Throughout most of the Nineties and Aughts, Anthony’s Gourmet Pizza was headquartered in a small but busy storefront in the Georgetown Mall on Packard. Anthony’s made its mark with pizza variations like Sicilian deep dish and Chicago style and toppings like pesto and artichokes. That “gourmet” moniker was apt for the time; before Anthony’s came along, a Hawaiian pizza was considered pushing the envelope here.

Elizabeth Vlachakis, twenty-six, spent as much time in that Georgetown storefront as anyone: “I’m literally a pizza baby.” Her mother, Beth, was managing the Georgetown store “when I was in her tummy.” Her dad, Ted, opened stores on S. Main St. and N. Maple Rd. as it became clear the Kroger-anchored mall had no future. But leaving Georgetown in 2008 hurt. Elizabeth says: “When we had to relocate, within a few months we were looking for spaces in the old neighborhood.”

The Georgetown Mall was finally demolished after a years-long soap opera whose cast included owner Craig Schubiner, city council, and state cleanup funds. (A complex with apartments and commercial space called Packard Square will open there soon.) Meanwhile, Vlachakis is running a new Anthony’s next door to Morgan & York, which now anchors a neighborhood that’s got some of the best food in town. And while “gourmet” is a word used more in irony than in earnest these days, the pairing of Anthony’s Gourmet Pizza and Morgan & York seems both inspired and obvious.

The name Anthony came from Elizabeth’s “great, great grandfather–our only direct Italian relative.
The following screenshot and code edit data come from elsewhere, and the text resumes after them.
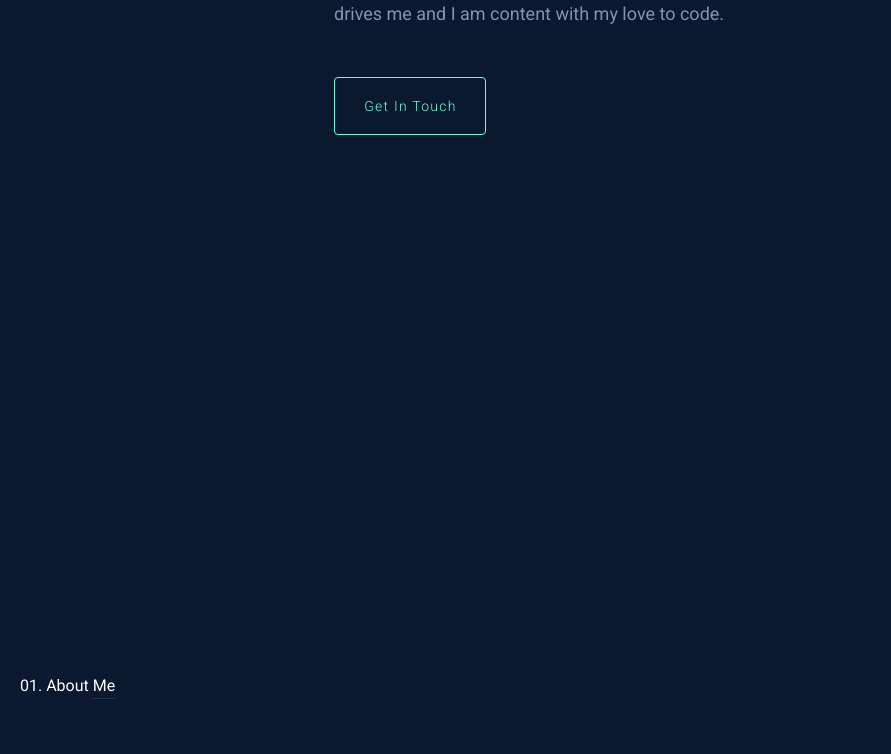
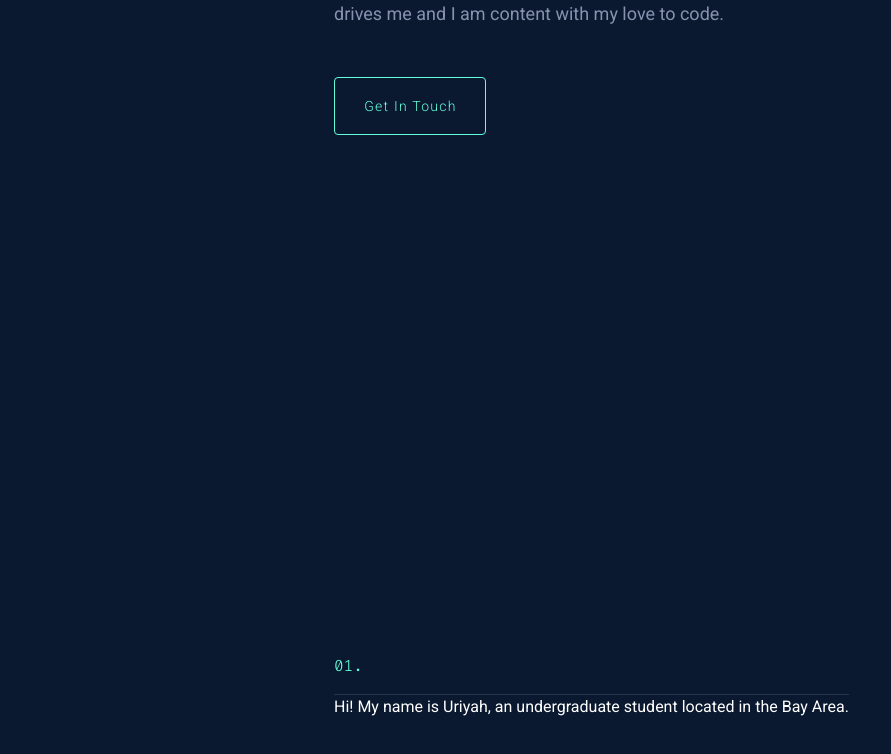
Before and after one commit to uriyahr/uriyahann, a Vue app: page /#/ in a window 1280 px wide. Shown: the part 562-1316 px from the top of the page, without its empty margins (0-891 px from the left). Built offline with nearby package versions, Linux system fonts and the light colour scheme.

Commit message:
Resume Update

```diff
--- a/src/components/About.vue
+++ b/src/components/About.vue
@@ -8,9 +8,9 @@
       flat
     >
       <v-card class="pa-2 card-text" color="transparent" flat>
-        <span id="accent-num"> 01. About Me </span>
-        <v-divider inset></v-divider>
-        <span id="text"></span>
+        <p><span id="accent-num"> 01.</span></p>
+        <v-divider ></v-divider>
+        <span id="text">Hi! My name is Uriyah, an undergraduate student located in the Bay Area.</span>
       </v-card>
     </v-card>
   </v-container>
@@ -26,10 +26,20 @@ export default {
 </script>
 
 <style scoped>
+@import url("https://fonts.googleapis.com/css2?family=Fira+Code:wght@300&display=swap");
 .About {
     height: 100vh;
 }
-#card-title {
 
+#card-intro {
+  left: 25%;
 }
+
+#accent-num {
+  color: #64ffda;
+  font-family: "Fira Code", monospace;
+  font-size: 16px;
+  font-weight: 400;
+}
+
 </style>
```
Also changed, not shown: 1 other file (tests, documents, lock files or other folders).
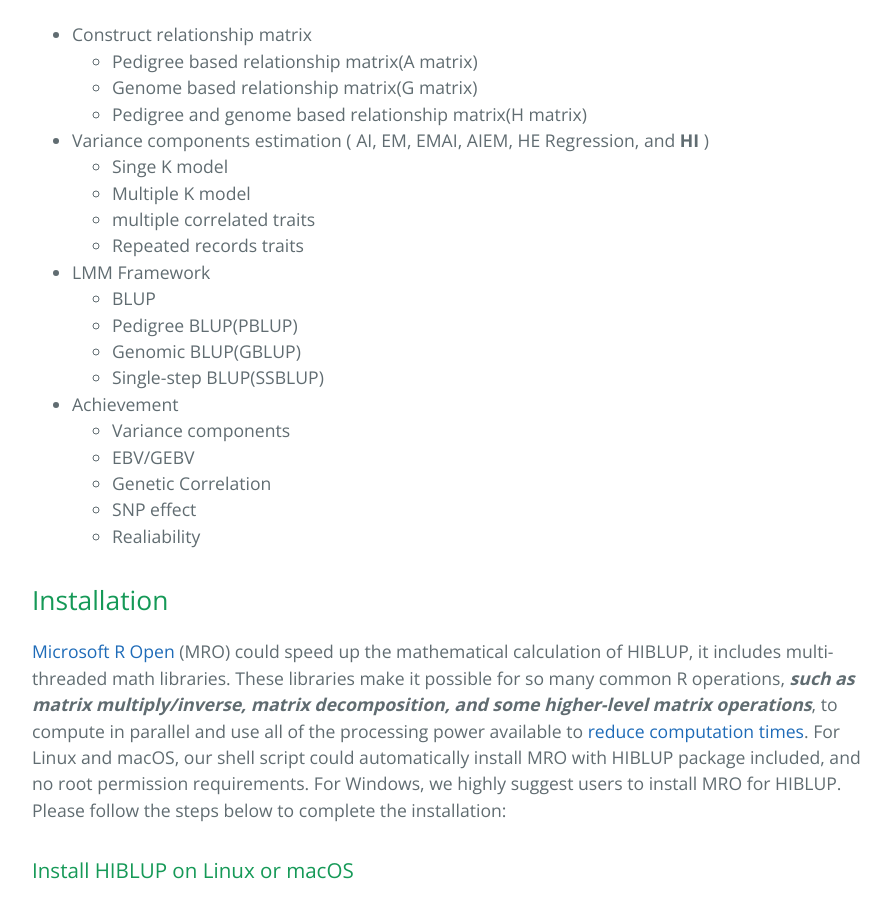
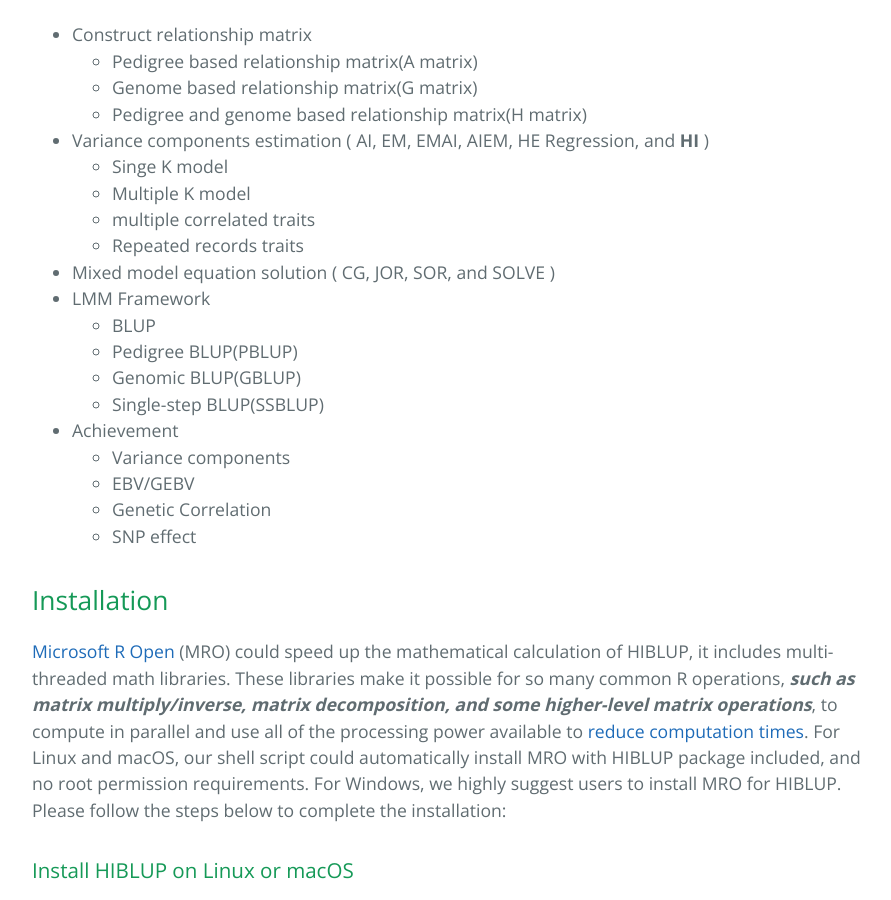
Before and after one commit to hiblup/hiblup.github.io, a Jekyll site: the page built from index.md, in a window 1280 px wide and 900 px high, scrolled down 850 px. Shown: the whole window, without its empty margins (192-1083 px from the left). Built offline with Jekyll 4.4.1, drawn with Linux system fonts in a browser that asks for light colours; our own code applies the rules of GitHub Pages for plain Markdown files.

Commit message:
Update index.md

```diff
--- a/index.md
+++ b/index.md
@@ -22,6 +22,7 @@ HIBLUP (He-aI BLUP) is an user-friendly R package that provides estimated geneti
   - Multiple K model
   - multiple correlated traits
   - Repeated records traits
+- Mixed model equation solution ( CG, JOR, SOR, and SOLVE )
 - LMM Framework
   - BLUP
   - Pedigree BLUP(PBLUP)
@@ -32,7 +33,6 @@ HIBLUP (He-aI BLUP) is an user-friendly R package that provides estimated geneti
   - EBV/GEBV
   - Genetic Correlation
   - SNP effect
-  - Realiability
 
 ## Installation
 
```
It’s an Italian restaurant, and we needed an Italian name, right?” Elizabeth is proud of her family, and close to her mom and dad–they are press shy, but still behind the scenes. Friendly and warm, with an easy laugh, she gives her title as “district manager” and stresses that she speaks only for the Packard store.

Anthony’s made its bones on takeout and delivery, but Elizabeth says that “the last few years customers have been expressing a desire for dine-in.” When the former Cake Nouveau space became available, with its adjoining room that had been used for classes, Elizabeth was happy to turn it into a real dining room with table service. To accommodate single diners who might feel daunted by Anthony’s big, beefy pizzas, she added a menu of sandwiches, calzones, burgers, and salads that aim for a home-cooked feel. “We thought about what we were willing to put prep work into. We make our own pizza sauce and dough, of course, and our Italian sausage. We also make the bistro sauce, pesto, potato-wedge sauce, salad dressings.”

Elizabeth also fell in love with Cake Nouveau’s Alice in Wonderland decor, and its zany lime, purple, and rhubarb color scheme. She went with it, putting in a dessert case and a large selection of teas so the space could double as a tearoom–just tea, no coffee: “Morgan & York sells coffee, and it’s in our lease that we don’t compete with each other.” Her dessert case includes tiramisu, cheesecakes, and tortes. Hearing about the Observer’s pie-tasting, she burst out “I love pie. I’m looking for a good pie to sell here.”

Elizabeth adds that at the moment, her Anthony’s does not deliver, but everything can be ordered for pickup.

Anthony’s Gourmet Pizza, 1924 Packard, 662-2500. Tues.-Sat. 11 a.m.-10 p.m., Sun. 3-9:30 p.m. Closed Mon.